**Aim of the exercise**. Look through the data and write out every line with the word "akarimp" in it.
Available data section start
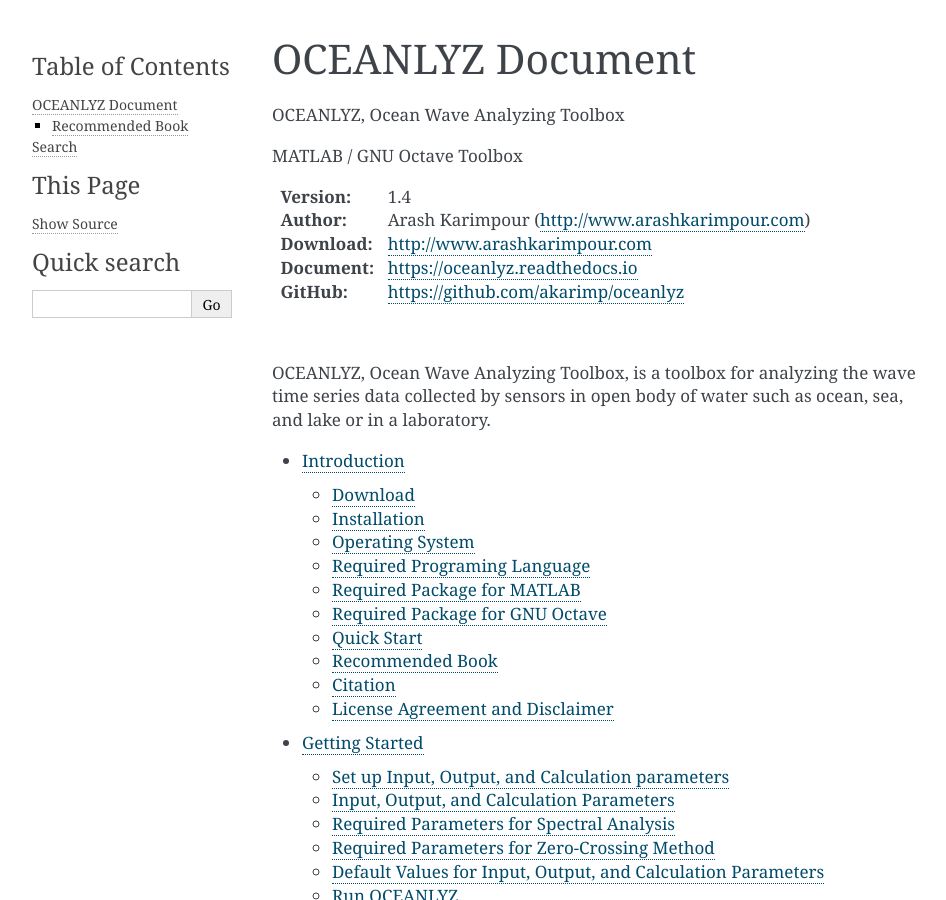
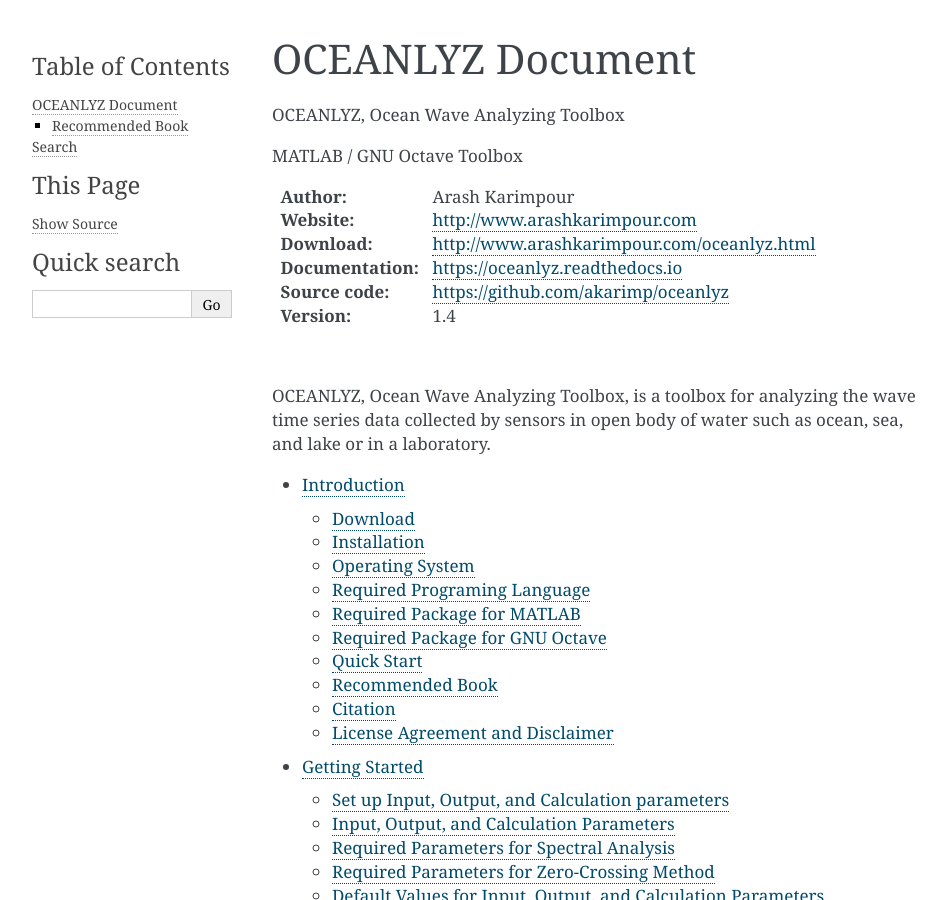
Before and after one commit to akarimp/Oceanlyz, a Sphinx documentation site: the page built from docs/index.rst, in a window 1280 px wide and 900 px high. Shown: the whole window, without its empty margins (148-1094 px from the left). Built offline with Sphinx 7.4.7, drawn with Linux system fonts in a browser that asks for light colours.

Commit message:
Update index.rst

```diff
--- a/docs/index.rst
+++ b/docs/index.rst
@@ -12,11 +12,12 @@
 
 MATLAB / GNU Octave Toolbox
 
+:Author: Arash Karimpour
+:Website: http://www.arashkarimpour.com
+:Download: http://www.arashkarimpour.com/oceanlyz.html
+:Documentation: https://oceanlyz.readthedocs.io
+:Source code: https://github.com/akarimp/oceanlyz
 :Version: 1.4
-:Author: Arash Karimpour (http://www.arashkarimpour.com)
-:Download: http://www.arashkarimpour.com
-:Document: https://oceanlyz.readthedocs.io
-:GitHub: https://github.com/akarimp/oceanlyz
 
 .. :Date: July, 2019
 
```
Available data section end
**The completed task**.
Before and after one commit to akarimp/Oceanlyz, a Sphinx documentation site: the page built from docs/index.rst, in a window 1280 px wide and 900 px high. Shown: the whole window, without its empty margins (148-1094 px from the left). Built offline with Sphinx 7.4.7, drawn with Linux system fonts in a browser that asks for light colours.
+:Source code: https://github.com/akarimp/oceanlyz
-:GitHub: https://github.com/akarimp/oceanlyz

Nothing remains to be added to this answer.